Top 10 Resources on Vocabulary
- Linking the Language: A Cross-Disciplinary Vocabulary Approach
Introducing students to a rich variety of words that share the same root can help diverse learners make important connections among vocabulary words within the same family and transfer core ideas across content areas.
- Use Words to Teach Words
Students with strong comprehension skills know about word prefixes, suffixes, word roots, and multiple meanings of words. Families can help develop word knowledge through simple conversations focused on words.
- Building Your Child's Vocabulary
Talking to and reading with your child are two terrific ways to help them hear and read new words. Conversations and questions about interesting words are easy, non-threatening ways to get new words into everyday talk.
- A Multidimensional Approach to Vocabulary Instruction: Supporting English Language Learners in Inclusive Classrooms
Eight characteristics of a multidimensional approach are described. The first is the introduction of new words through engaging children's literature.
- Building Language and Scientific Literacy in Young Children
Young children are naturally curious. Early childhood educators and parents can build on children's questions, eagerness, and enthusiasm to help them learn the language and concepts of science and scientific inquiry.
- Choosing Words to Teach
Teaching vocabulary is complex. What words are important for a child to know and in what context? In this excerpt from Bringing Words to Life: Robust Vocabulary Instruction, the authors consider what principles might be used for selecting which words to explicitly teach.
- Developing Academic Language: Got Words?
This article reviews the research and offers some practical suggestions for teachers about how to build academic vocabulary and weave its instruction into the curriculum.
This classroom strategy — a form of semantic mapping — encourages students to improve their vocabulary and categorization skills, and organize concepts.
- Word Maps
Using a graphic organizer, students think about terms or concepts in several ways, including a definition, synonyms, antonyms, and a picture.
- Semantic Feature Analysis

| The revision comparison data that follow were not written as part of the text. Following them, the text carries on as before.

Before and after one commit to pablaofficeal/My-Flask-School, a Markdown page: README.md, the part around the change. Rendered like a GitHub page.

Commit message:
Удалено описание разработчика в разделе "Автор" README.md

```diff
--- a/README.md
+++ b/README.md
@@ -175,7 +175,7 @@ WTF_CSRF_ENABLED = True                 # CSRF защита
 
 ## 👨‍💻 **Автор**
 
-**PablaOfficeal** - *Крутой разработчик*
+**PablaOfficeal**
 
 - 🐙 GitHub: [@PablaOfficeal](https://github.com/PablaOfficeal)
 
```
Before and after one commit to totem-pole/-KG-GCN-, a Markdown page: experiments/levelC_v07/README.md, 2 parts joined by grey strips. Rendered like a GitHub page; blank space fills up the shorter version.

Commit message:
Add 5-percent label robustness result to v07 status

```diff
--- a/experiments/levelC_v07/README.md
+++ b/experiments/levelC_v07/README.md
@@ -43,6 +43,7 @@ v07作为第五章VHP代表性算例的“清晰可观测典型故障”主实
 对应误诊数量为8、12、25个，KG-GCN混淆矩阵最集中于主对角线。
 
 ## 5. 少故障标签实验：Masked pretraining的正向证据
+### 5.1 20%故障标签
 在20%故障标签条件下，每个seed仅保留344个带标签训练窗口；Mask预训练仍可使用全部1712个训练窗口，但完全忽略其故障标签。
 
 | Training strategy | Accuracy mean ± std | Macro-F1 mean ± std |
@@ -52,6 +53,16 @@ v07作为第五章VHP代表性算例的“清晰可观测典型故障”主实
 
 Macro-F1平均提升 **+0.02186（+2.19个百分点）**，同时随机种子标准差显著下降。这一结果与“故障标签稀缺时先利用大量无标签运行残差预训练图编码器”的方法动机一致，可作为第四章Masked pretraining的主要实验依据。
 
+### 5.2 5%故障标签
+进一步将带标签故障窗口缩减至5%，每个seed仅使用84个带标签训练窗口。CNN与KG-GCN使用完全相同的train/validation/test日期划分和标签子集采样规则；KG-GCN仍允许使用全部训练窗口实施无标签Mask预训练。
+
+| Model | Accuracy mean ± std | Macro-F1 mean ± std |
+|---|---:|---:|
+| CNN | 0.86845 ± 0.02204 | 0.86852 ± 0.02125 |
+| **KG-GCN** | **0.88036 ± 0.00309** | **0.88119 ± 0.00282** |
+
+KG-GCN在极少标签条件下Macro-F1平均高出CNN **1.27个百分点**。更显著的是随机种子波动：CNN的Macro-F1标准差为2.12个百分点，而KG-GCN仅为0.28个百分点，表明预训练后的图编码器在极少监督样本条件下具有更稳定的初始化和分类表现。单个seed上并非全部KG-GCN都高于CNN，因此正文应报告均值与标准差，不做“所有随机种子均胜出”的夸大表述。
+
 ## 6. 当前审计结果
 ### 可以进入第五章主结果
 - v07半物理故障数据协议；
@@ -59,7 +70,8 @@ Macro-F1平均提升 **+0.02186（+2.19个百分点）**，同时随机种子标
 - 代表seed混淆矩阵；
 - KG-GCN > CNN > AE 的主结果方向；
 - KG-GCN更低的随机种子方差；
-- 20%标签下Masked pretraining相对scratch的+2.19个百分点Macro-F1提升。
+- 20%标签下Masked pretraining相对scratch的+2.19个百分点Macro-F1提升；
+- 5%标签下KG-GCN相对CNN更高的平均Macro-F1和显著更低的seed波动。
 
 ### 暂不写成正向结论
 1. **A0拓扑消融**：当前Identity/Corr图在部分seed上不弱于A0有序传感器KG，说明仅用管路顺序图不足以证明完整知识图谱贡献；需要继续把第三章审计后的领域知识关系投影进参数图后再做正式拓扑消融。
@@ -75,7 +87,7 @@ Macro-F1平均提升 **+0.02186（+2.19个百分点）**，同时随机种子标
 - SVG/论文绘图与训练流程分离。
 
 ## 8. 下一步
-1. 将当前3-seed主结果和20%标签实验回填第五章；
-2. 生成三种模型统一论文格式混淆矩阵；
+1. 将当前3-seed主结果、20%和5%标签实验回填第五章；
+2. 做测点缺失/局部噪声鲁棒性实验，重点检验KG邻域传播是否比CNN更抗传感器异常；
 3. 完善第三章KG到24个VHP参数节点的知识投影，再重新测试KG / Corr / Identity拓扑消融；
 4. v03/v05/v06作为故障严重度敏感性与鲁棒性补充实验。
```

This strategy uses a grid to explore how a set of things are related to one another. It illustrates how words are both similar and different and emphasizes the uniqueness of each word. It also draws on students' prior knowledge and uses discussion to elicit information about word meanings.